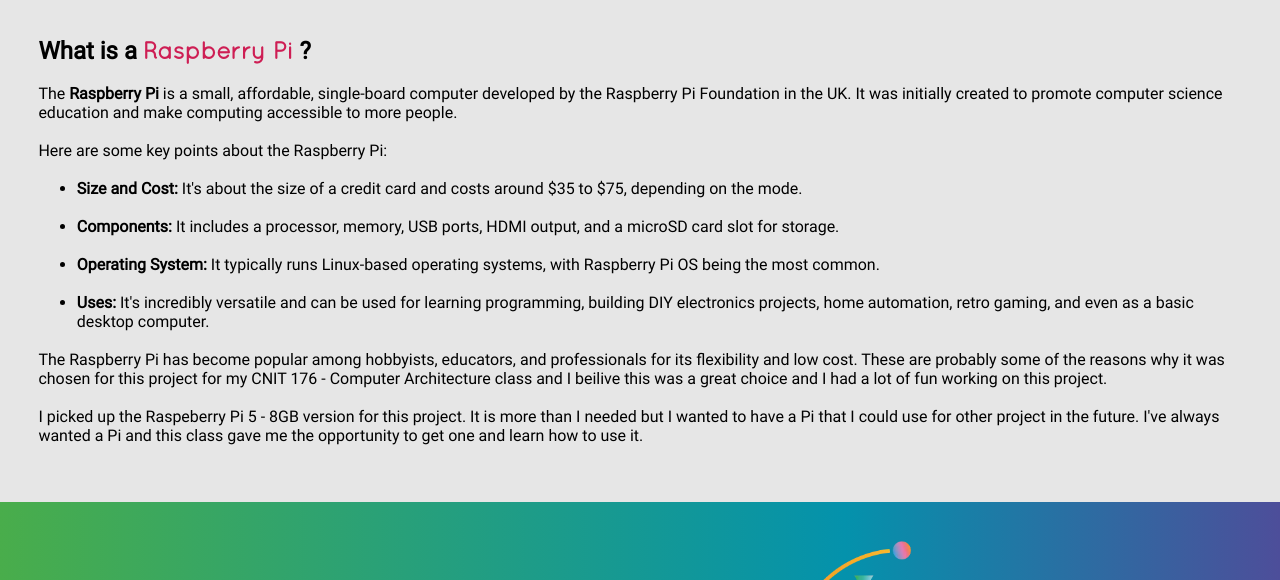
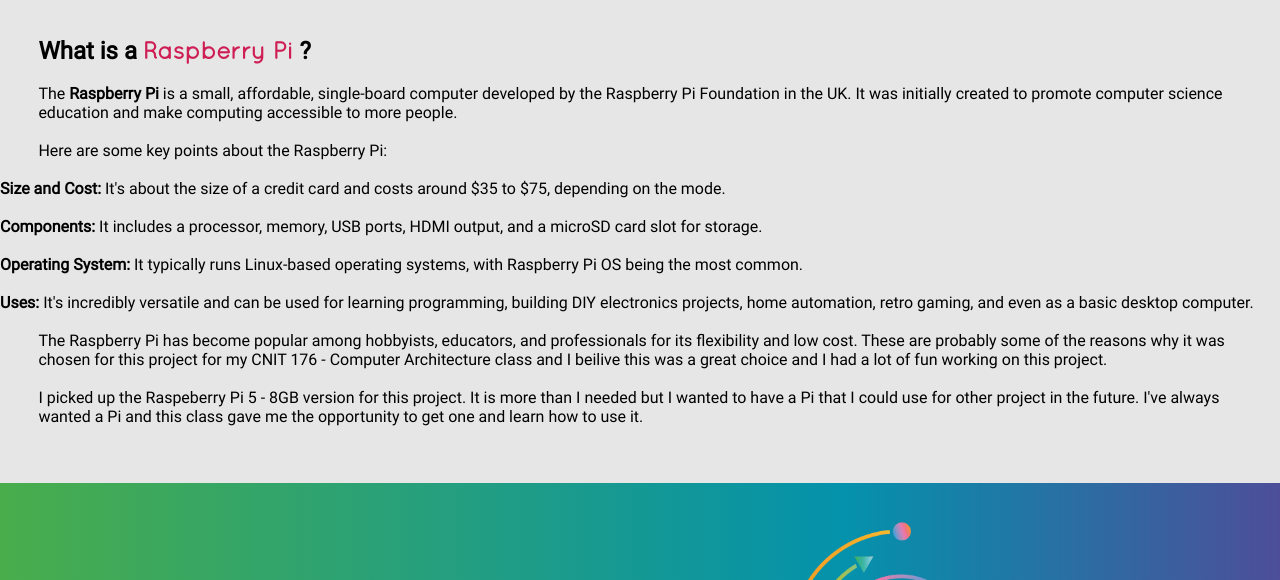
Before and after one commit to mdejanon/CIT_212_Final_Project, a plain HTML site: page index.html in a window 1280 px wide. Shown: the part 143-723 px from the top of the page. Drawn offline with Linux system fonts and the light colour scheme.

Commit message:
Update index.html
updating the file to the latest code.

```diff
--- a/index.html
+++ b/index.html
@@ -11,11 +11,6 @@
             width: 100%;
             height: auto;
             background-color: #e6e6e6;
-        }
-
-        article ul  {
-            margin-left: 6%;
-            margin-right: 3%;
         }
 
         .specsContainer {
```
---
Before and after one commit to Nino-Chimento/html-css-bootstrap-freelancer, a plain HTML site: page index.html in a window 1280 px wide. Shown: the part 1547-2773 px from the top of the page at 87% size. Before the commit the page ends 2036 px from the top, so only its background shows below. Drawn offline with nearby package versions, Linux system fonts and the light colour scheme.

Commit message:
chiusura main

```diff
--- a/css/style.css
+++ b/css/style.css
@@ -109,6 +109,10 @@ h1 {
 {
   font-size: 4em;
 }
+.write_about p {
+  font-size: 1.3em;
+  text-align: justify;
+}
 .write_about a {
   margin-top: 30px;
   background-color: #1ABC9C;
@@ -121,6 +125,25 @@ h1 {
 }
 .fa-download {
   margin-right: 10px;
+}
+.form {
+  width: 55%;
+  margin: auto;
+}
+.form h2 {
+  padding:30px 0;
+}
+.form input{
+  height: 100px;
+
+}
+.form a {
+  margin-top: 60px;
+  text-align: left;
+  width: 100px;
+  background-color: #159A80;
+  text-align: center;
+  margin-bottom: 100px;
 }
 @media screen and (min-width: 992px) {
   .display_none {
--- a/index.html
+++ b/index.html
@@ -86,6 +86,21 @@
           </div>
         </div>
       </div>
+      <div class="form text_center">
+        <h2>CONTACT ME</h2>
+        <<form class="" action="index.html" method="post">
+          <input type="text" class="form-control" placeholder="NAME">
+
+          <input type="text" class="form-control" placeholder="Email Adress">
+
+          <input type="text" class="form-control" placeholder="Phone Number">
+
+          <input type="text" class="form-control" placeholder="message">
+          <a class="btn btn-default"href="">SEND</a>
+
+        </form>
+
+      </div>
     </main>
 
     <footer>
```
--
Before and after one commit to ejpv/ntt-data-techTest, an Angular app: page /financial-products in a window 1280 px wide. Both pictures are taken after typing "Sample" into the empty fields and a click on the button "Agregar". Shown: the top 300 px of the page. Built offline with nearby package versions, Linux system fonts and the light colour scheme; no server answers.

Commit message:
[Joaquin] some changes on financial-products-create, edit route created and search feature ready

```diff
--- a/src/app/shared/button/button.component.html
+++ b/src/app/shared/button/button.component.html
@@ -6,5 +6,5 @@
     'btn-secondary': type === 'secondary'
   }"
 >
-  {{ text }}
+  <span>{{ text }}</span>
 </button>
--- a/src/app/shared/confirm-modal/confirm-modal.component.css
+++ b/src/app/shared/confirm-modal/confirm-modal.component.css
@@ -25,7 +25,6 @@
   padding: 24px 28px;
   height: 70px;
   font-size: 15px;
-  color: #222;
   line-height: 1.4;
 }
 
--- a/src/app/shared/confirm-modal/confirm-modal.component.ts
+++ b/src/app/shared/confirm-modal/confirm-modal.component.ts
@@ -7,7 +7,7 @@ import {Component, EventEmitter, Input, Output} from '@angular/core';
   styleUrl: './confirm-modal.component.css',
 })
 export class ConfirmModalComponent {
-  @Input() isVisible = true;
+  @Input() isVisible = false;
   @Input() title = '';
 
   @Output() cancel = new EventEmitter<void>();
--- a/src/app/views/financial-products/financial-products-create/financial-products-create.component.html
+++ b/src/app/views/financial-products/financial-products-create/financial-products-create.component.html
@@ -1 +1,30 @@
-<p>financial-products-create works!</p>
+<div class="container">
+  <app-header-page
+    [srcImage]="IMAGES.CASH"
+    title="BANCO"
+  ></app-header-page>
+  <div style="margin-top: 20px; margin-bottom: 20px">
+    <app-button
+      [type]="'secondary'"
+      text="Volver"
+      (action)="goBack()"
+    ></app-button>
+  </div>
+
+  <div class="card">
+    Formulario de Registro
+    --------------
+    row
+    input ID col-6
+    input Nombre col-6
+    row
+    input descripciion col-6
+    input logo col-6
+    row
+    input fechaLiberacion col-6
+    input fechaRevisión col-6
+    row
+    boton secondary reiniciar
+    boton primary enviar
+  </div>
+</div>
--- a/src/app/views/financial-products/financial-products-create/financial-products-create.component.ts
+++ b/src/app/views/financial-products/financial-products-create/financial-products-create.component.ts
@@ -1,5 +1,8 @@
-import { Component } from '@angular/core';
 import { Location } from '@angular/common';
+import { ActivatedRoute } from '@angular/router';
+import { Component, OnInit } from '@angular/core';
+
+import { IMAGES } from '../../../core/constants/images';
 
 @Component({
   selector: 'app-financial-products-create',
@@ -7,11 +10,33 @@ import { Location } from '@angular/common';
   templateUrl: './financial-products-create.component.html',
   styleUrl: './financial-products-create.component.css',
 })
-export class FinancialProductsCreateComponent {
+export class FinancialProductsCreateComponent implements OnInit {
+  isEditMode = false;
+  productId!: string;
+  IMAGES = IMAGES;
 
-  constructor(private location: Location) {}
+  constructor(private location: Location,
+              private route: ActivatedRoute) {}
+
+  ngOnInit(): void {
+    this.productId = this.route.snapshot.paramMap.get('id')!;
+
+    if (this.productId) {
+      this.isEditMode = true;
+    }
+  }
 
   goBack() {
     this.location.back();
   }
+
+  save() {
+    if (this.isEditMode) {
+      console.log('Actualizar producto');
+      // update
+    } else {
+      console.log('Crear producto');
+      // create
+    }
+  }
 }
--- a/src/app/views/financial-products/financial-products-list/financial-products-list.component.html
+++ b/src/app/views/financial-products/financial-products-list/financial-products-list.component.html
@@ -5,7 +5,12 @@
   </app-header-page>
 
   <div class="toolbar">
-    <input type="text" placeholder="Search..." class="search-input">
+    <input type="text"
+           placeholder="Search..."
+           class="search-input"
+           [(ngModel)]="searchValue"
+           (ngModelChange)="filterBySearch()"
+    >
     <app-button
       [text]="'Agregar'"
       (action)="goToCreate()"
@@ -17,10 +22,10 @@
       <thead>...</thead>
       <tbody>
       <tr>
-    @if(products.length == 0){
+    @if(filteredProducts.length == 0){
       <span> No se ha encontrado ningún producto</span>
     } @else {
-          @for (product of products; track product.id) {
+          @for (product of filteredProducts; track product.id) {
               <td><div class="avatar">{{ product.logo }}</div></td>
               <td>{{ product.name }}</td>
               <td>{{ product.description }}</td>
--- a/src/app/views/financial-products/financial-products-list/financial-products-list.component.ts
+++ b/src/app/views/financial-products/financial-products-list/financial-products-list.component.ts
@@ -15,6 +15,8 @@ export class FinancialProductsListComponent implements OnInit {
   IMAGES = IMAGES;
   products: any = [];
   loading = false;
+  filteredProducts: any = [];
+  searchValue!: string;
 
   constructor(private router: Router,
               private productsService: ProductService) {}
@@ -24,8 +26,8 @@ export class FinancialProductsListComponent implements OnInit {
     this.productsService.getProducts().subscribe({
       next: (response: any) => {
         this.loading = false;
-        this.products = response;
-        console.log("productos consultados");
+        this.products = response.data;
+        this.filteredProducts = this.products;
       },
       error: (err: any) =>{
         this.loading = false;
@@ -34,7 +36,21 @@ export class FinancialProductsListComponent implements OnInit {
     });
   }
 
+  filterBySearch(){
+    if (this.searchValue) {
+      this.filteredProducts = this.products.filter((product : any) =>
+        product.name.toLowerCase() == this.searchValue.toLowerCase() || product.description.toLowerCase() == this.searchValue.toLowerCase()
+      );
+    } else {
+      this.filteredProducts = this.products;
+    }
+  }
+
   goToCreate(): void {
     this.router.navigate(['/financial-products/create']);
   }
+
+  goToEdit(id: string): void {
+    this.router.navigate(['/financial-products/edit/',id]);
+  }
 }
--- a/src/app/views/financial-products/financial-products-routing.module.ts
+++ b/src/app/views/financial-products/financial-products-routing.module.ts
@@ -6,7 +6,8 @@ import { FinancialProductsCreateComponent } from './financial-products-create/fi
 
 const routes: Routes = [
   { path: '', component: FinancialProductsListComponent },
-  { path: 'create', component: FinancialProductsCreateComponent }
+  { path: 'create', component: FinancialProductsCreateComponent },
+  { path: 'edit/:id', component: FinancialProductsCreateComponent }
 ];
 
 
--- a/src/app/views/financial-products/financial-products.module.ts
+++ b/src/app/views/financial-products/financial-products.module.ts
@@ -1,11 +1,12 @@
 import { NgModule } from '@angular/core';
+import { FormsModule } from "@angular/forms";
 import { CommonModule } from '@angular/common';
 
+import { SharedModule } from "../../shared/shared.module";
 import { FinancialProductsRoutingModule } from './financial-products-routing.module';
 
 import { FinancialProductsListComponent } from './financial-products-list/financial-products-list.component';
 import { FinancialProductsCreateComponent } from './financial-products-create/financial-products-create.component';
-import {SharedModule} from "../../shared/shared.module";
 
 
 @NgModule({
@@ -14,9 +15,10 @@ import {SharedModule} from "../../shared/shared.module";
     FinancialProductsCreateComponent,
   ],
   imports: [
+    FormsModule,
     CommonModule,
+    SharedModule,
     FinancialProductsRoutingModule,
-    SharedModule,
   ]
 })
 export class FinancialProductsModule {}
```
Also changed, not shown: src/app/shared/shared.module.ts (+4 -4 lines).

### TASK STATEMENT
Say how many lines in the listing above hold "false". Give the number only.

### OUTPUT OF THE TASK
5